It was an expression of the Church’s timeless belief in the communion of the saints, which holds that all believers stretched across space and time are one in Christ.
Father Ajpacajá experienced this connection in a poignant way, since none of his relatives from Guatemala were able to attend his ordination.
“I think, somehow, we were connected in prayer,” he said. “… God has been in our journey through difficult times and through this special time.”
A few feet away, Father Hunter shared similar emotions since both of his parents are deceased. They were in his heart and mind “through the whole Mass,” he said.
Two of his aunts were present at the Mass, including Nona Dottery, a member of St. Monica Parish in Indianapolis.
“It was fantastic,” she said of the ordination. “It was tearful and so joyful. I shed some tears, but they were tears of joy.”
Father Hunter has shared much joy over the years with his ordination classmates.

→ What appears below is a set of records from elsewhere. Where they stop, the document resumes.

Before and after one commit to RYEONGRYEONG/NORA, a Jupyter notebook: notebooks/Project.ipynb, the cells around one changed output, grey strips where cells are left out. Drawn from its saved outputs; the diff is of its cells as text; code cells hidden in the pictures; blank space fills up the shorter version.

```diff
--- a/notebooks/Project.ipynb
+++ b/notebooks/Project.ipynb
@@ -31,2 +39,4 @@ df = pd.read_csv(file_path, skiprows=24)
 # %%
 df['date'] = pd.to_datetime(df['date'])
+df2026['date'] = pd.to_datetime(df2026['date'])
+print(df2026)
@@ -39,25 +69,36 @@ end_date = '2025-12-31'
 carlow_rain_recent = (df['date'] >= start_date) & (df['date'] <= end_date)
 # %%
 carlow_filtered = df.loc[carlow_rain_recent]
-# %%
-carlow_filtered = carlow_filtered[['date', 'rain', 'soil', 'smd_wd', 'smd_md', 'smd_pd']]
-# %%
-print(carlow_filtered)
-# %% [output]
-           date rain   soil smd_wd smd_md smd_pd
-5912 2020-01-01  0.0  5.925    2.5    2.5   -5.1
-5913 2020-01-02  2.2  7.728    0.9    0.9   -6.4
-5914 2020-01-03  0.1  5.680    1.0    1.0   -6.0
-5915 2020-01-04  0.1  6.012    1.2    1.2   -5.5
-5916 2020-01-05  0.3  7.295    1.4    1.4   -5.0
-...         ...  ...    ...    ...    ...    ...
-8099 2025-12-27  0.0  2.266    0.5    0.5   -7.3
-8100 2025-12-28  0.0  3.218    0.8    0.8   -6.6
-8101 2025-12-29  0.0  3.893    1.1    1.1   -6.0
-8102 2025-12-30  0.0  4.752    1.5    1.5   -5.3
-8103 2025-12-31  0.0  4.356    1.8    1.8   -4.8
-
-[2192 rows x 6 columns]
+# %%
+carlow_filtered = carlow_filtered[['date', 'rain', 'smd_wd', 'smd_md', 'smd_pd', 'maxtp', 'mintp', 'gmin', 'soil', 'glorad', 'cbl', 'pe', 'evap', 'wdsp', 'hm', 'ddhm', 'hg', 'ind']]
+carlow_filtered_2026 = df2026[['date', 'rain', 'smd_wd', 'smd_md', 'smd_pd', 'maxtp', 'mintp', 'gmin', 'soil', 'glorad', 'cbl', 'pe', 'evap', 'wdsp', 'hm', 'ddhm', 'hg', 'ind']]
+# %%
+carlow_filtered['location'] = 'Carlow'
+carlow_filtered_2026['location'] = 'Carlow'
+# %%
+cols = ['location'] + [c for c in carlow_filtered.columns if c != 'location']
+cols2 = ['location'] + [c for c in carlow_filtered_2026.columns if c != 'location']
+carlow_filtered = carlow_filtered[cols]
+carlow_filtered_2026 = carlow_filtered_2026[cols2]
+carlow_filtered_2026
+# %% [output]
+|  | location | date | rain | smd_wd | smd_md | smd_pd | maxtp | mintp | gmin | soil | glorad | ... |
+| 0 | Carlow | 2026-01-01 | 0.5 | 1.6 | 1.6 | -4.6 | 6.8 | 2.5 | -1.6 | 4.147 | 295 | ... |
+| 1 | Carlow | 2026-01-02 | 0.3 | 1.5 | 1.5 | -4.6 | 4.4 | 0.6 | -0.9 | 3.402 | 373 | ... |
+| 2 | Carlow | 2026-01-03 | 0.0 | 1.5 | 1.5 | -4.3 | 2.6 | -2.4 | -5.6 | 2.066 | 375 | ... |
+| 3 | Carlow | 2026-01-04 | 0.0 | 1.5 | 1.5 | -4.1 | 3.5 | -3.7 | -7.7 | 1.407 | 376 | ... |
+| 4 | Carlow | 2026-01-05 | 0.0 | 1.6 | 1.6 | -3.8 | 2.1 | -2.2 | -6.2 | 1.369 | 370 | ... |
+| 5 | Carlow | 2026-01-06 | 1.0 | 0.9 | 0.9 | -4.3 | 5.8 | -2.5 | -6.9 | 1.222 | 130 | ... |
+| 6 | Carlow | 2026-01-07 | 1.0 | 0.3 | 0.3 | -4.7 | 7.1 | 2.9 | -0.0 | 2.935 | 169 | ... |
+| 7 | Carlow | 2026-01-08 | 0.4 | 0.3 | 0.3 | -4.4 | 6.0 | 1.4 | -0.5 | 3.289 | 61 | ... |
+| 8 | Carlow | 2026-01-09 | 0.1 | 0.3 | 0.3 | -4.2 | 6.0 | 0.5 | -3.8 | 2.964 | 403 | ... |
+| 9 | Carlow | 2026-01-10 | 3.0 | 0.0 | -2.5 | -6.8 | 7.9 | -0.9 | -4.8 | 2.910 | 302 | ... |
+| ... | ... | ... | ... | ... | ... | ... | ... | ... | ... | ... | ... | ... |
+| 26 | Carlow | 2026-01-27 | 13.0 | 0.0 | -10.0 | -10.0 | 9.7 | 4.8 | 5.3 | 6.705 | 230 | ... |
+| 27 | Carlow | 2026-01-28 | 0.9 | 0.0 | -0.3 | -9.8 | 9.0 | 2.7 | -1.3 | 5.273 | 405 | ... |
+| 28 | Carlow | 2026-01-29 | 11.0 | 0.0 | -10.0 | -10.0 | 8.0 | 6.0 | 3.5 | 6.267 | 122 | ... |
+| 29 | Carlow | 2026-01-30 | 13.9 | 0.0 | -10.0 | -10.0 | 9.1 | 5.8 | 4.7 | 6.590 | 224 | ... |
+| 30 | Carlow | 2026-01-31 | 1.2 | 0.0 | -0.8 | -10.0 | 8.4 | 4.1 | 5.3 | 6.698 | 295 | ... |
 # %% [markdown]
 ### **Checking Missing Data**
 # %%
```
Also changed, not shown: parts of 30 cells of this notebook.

“You share fraternally in the priesthood with many priests,” Father Hunter said. “To do that with five that you’ve gone to school with, you’ve laughed with, talked with, had pizza with, makes that bond a lot stronger.”
Michelle Tucci was grateful for the deep relationships that her son shares with so many priests.
“They’ve all supported him so much,” she said. “I wish that all Catholics would know how the priests have a special bond with each other. It’s awesome. And they need that.”
Father Rodden knows well the importance of his brother priests, especially his classmates.
“Taking this step is so big,” he said. “It’s impossible without the grace of God. I think he’s worked a lot through my brothers throughout the seminary. Just having that much support, to say ‘Yes,’ knowing that I’m not entering alone but joining a giant group that God has provided for me to be a part of has been a big part of my discernment.”
The support extends beyond the newly ordained priests to their families.
“We’re all together and happy for each other,” said Diane Hollowell, mother of Father Hollowell. “It’s been beautiful to have these other families included, praying for each other. I’m so happy to share the joy that we’ve been feeling with other families.”
Don Brockmeier, father of Father James Brockmeier, said the prostration was an “emotionally intense” moment and gave him a keen awareness of “the seriousness, thoroughness and completeness of the sacrifice” that his son and his classmates were making.
“That’s when it became real,” Don Brockmeier said.
Father Tucci was brimming with joy after the ordination, looking forward to carrying out the mission God has given him and his five ordination classmates.
“I’m so excited,” he said. “Day by day, I will take this gift of the priesthood, thank God for it and do my best to play my small part in sanctifying the world.”
(To learn more about a vocation to the priesthood in the Archdiocese of Indianapolis, visit www.HearGodsCall.com.) †